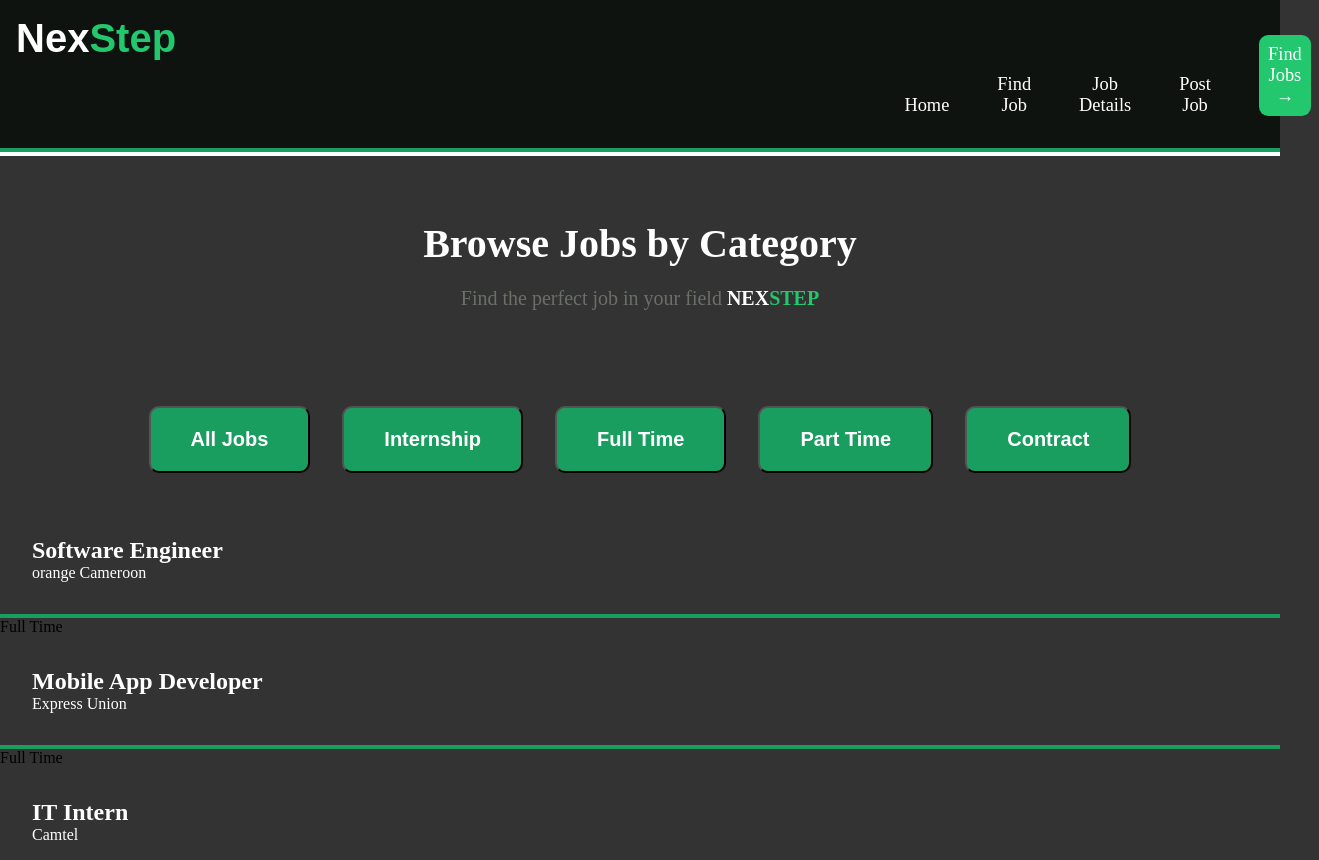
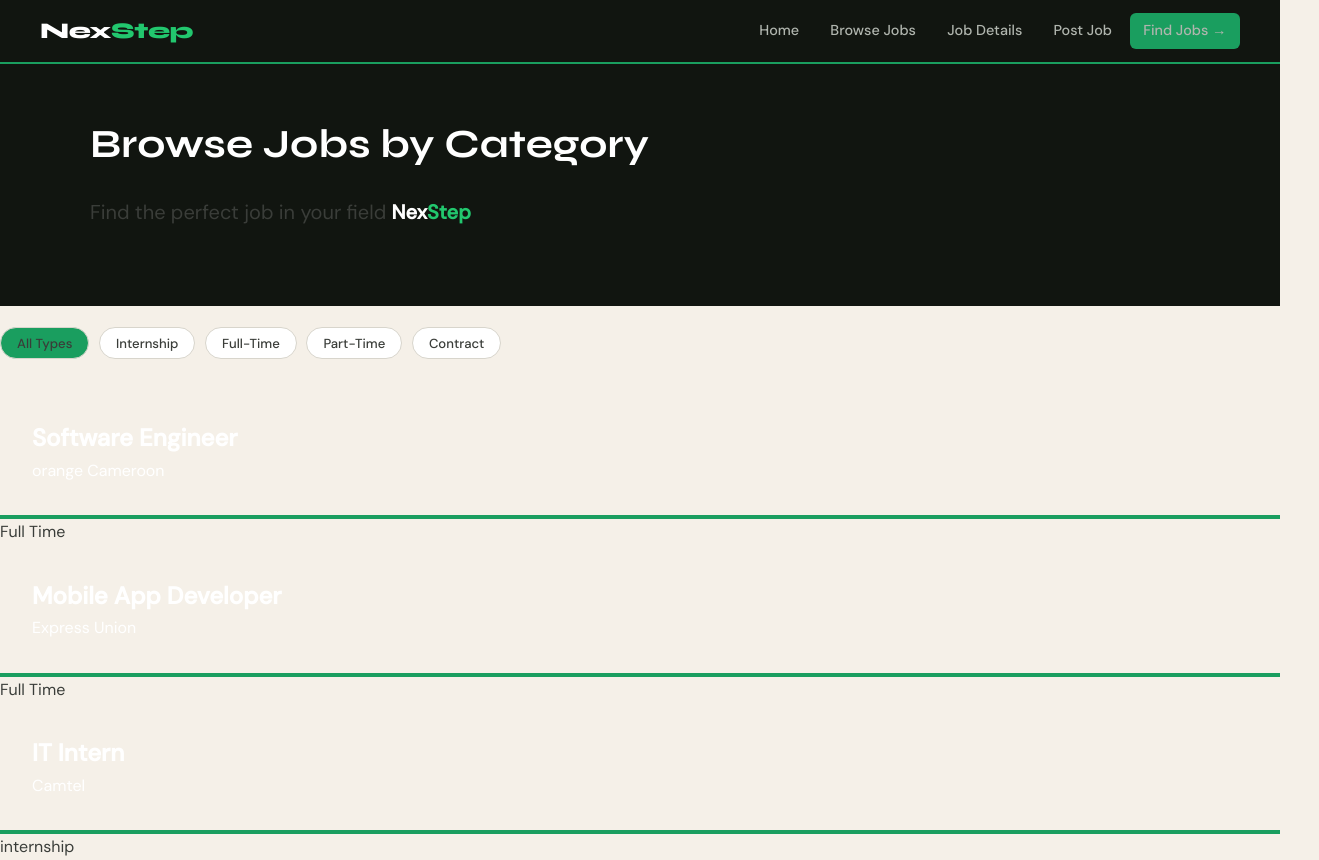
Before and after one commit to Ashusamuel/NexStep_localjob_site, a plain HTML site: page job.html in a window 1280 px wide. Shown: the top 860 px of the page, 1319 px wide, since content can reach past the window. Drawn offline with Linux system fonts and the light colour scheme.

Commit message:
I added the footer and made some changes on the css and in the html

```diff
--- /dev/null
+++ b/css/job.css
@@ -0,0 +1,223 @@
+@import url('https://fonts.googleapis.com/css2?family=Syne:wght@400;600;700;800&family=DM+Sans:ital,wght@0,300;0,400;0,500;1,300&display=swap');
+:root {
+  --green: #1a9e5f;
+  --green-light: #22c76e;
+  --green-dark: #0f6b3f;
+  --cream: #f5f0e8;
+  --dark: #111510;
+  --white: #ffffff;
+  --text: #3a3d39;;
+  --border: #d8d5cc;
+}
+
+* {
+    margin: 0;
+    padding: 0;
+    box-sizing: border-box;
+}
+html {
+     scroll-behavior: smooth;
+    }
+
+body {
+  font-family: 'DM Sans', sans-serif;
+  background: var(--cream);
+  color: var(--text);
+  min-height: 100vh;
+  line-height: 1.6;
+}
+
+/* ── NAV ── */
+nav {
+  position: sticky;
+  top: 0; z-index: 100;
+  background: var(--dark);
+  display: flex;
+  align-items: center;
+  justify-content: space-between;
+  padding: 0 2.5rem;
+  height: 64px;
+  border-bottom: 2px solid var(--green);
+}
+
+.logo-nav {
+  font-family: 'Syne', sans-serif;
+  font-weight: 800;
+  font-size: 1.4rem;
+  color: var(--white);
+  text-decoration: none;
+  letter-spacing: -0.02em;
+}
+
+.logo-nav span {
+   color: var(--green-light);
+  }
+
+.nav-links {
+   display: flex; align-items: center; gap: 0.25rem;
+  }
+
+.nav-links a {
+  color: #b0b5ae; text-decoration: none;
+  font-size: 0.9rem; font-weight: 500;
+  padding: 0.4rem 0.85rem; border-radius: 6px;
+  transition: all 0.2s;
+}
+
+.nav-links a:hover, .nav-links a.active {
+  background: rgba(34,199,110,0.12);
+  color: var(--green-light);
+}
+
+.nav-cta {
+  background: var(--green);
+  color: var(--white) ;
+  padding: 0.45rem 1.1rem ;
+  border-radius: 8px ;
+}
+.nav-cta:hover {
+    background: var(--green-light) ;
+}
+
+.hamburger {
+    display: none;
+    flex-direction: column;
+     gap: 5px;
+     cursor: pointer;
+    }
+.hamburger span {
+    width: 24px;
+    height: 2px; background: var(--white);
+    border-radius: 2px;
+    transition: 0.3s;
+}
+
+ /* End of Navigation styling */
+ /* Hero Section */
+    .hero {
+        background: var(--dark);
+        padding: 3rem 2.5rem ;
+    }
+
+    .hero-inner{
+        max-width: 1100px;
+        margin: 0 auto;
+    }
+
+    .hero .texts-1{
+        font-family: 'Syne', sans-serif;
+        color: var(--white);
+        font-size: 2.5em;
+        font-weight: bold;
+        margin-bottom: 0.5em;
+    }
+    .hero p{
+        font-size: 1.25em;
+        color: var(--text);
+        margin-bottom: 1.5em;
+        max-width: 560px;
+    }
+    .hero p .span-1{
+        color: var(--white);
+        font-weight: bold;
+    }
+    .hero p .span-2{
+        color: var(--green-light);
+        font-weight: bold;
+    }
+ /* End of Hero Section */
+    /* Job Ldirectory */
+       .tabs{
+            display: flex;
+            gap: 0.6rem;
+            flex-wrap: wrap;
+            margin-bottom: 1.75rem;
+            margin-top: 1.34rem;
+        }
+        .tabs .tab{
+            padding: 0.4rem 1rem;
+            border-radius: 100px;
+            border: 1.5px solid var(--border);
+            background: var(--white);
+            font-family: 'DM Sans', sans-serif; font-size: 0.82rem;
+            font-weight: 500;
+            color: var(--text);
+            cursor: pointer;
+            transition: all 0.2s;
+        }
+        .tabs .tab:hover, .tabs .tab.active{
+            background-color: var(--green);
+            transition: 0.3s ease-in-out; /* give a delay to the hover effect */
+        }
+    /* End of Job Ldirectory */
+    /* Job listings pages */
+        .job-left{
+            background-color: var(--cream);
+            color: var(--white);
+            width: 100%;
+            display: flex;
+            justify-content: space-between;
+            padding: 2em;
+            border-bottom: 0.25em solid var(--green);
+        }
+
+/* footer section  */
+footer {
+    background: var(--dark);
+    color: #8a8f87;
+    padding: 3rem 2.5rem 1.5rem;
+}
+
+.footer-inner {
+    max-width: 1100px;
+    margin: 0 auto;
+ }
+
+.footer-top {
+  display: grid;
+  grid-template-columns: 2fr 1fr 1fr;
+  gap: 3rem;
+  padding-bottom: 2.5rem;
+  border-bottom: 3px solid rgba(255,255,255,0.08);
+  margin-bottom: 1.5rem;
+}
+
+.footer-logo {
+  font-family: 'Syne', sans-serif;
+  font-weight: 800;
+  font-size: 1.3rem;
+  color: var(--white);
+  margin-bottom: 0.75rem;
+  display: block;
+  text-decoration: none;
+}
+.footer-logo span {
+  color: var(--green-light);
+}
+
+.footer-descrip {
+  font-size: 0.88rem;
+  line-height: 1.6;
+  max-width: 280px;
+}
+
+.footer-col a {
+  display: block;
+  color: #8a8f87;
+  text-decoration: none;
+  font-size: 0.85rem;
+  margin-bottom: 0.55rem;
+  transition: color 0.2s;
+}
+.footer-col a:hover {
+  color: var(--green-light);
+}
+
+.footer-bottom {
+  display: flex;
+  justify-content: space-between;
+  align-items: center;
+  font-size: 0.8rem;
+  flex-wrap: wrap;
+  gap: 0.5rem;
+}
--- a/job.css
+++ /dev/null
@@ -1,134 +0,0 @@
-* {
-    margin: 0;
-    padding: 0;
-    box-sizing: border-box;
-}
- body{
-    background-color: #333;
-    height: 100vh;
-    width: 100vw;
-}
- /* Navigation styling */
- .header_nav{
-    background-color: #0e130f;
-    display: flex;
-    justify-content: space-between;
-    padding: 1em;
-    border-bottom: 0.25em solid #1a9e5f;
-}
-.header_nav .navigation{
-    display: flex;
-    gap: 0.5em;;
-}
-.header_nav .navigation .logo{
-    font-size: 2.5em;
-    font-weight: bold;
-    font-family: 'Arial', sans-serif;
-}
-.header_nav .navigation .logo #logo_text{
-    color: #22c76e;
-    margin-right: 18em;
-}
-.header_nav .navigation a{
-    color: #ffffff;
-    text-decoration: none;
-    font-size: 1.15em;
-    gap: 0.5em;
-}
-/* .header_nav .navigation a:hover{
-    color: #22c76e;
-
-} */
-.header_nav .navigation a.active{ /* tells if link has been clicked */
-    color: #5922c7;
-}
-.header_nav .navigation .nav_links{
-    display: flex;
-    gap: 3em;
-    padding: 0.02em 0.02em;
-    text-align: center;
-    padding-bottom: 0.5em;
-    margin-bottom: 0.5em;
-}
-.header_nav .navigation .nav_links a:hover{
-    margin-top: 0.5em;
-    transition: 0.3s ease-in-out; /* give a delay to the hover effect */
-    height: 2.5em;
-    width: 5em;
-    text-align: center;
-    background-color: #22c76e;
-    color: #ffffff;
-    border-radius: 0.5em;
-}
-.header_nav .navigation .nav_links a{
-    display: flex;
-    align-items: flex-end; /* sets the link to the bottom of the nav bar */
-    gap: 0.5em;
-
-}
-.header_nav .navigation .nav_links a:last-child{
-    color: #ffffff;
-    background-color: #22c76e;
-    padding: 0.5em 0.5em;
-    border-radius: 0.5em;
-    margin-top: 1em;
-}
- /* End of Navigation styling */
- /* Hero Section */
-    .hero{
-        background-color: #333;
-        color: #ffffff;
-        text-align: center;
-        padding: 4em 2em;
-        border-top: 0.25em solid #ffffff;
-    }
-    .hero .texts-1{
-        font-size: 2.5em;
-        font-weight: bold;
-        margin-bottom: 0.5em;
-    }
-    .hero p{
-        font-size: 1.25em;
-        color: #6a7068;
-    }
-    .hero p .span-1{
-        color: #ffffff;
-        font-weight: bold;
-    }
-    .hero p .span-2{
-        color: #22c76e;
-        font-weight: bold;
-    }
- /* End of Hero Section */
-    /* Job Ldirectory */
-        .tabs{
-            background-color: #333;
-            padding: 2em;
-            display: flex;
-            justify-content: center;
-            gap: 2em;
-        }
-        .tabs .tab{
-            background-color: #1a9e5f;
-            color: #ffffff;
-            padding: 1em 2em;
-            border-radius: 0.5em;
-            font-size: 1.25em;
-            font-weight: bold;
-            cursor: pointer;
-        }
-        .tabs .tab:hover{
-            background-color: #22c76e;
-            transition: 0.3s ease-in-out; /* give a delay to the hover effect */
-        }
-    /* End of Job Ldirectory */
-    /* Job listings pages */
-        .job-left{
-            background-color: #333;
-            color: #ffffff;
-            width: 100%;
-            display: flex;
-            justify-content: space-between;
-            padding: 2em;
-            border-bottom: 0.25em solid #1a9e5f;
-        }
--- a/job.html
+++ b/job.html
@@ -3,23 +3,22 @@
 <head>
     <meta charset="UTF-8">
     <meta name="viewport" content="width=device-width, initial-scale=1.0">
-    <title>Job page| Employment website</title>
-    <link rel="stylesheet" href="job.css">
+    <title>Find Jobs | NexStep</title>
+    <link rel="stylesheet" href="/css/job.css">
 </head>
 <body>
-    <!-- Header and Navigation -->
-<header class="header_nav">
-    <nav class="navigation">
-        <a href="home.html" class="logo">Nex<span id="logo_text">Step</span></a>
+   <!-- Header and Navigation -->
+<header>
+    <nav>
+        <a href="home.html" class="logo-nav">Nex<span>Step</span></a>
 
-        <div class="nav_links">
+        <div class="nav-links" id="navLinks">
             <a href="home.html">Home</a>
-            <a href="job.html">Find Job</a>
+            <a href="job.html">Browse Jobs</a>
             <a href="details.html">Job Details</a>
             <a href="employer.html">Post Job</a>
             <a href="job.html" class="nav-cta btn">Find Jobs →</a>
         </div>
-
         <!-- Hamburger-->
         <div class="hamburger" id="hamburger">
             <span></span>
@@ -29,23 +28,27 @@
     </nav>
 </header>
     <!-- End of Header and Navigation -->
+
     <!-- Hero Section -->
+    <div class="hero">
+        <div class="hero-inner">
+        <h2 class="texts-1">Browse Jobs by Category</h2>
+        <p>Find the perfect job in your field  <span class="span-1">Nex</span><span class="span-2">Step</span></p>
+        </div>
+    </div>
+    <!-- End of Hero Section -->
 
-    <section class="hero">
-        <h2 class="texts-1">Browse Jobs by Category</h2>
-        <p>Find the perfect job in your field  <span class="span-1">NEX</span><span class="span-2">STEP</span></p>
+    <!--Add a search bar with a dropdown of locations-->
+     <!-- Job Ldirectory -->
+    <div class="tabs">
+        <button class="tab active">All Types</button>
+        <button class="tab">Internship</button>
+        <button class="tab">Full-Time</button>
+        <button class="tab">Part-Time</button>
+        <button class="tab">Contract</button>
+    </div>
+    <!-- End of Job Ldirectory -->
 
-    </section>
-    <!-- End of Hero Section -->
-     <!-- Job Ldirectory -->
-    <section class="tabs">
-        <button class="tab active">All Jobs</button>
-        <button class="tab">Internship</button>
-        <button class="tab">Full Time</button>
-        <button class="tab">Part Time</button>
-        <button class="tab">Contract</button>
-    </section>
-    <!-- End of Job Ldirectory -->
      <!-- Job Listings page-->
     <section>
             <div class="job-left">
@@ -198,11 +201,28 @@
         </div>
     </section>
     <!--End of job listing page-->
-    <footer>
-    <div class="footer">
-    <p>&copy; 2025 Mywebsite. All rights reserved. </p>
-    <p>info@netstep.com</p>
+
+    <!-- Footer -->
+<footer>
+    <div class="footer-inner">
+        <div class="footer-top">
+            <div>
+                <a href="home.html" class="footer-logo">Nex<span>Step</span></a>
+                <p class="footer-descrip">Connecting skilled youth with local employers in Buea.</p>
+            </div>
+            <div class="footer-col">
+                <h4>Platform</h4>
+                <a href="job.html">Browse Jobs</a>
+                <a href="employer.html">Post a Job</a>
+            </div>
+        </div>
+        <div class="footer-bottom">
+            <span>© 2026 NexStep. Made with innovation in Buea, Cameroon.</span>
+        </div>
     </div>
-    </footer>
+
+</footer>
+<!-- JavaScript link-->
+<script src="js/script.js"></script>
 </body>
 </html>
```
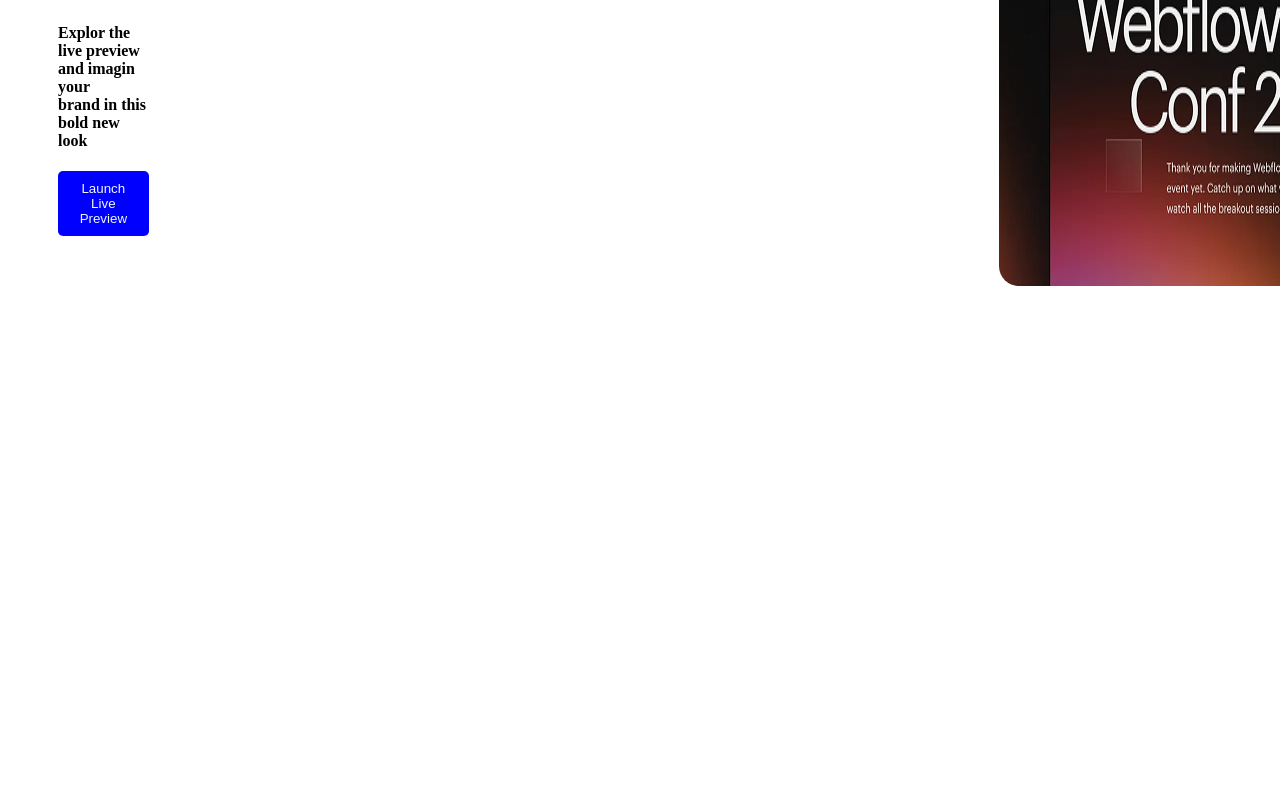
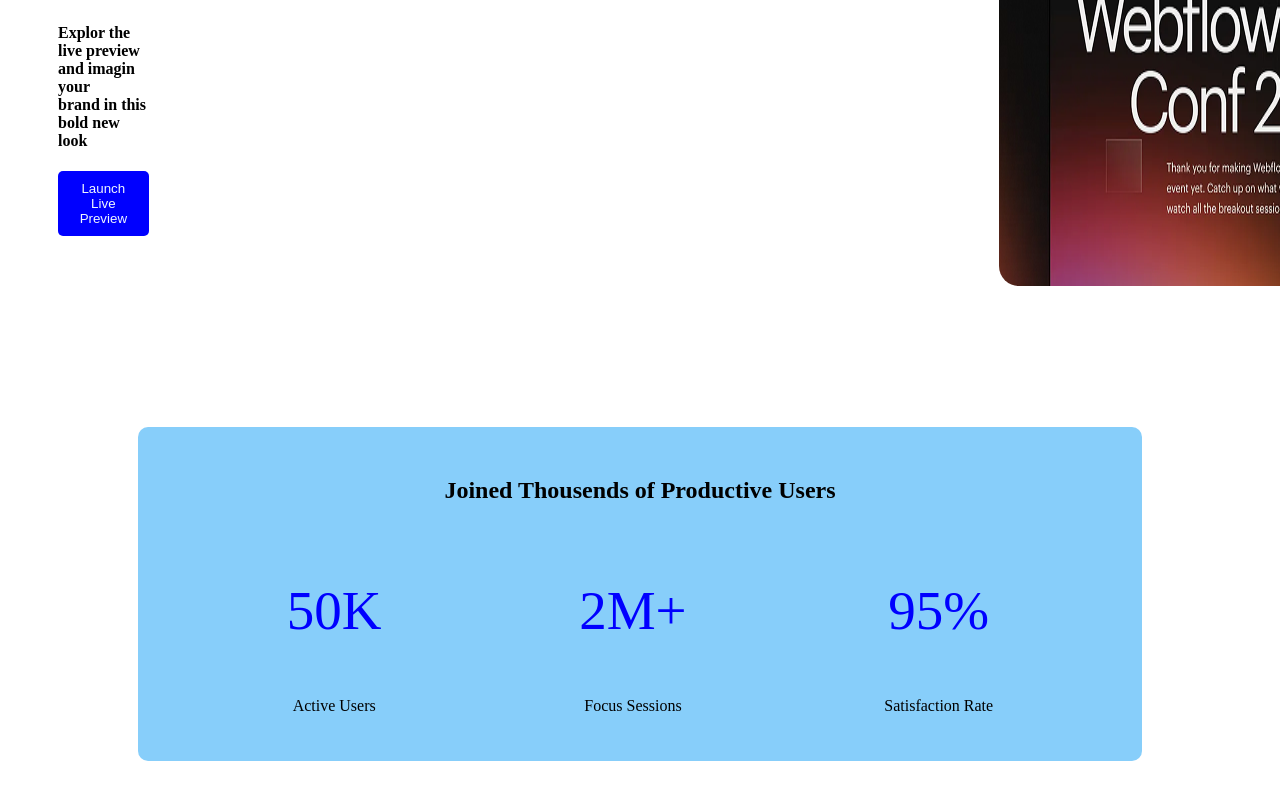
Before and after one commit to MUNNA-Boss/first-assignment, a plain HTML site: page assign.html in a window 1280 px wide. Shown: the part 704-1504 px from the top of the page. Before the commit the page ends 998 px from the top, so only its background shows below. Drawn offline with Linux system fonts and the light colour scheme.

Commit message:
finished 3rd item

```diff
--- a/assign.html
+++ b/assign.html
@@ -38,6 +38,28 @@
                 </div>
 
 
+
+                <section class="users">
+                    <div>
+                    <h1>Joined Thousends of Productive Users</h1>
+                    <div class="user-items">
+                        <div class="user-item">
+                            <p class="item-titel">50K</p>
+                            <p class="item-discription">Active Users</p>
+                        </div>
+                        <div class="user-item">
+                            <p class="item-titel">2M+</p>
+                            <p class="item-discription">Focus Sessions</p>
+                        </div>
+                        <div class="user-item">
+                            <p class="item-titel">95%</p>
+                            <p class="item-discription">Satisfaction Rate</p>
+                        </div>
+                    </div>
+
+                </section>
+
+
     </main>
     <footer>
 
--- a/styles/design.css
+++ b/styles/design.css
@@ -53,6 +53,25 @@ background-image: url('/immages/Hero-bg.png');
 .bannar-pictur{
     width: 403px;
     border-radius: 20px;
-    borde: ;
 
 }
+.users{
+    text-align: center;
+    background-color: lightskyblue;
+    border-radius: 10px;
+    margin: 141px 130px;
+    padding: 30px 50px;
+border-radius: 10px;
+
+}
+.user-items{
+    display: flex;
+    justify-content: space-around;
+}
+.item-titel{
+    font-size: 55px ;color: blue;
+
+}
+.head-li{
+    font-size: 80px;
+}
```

------------------------

→ **ACTION ITEM**: Scan the listing above. Gather each line that contains the word "radius".

→ **RESPONSE BELOW**:
+  padding: 0.4rem 0.85rem; border-radius: 6px;
+  border-radius: 8px ;
+    border-radius: 2px;
+            border-radius: 100px;
-    border-radius: 0.5em;
-    border-radius: 0.5em;
-            border-radius: 0.5em;
     border-radius: 20px;
+    border-radius: 10px;
+border-radius: 10px;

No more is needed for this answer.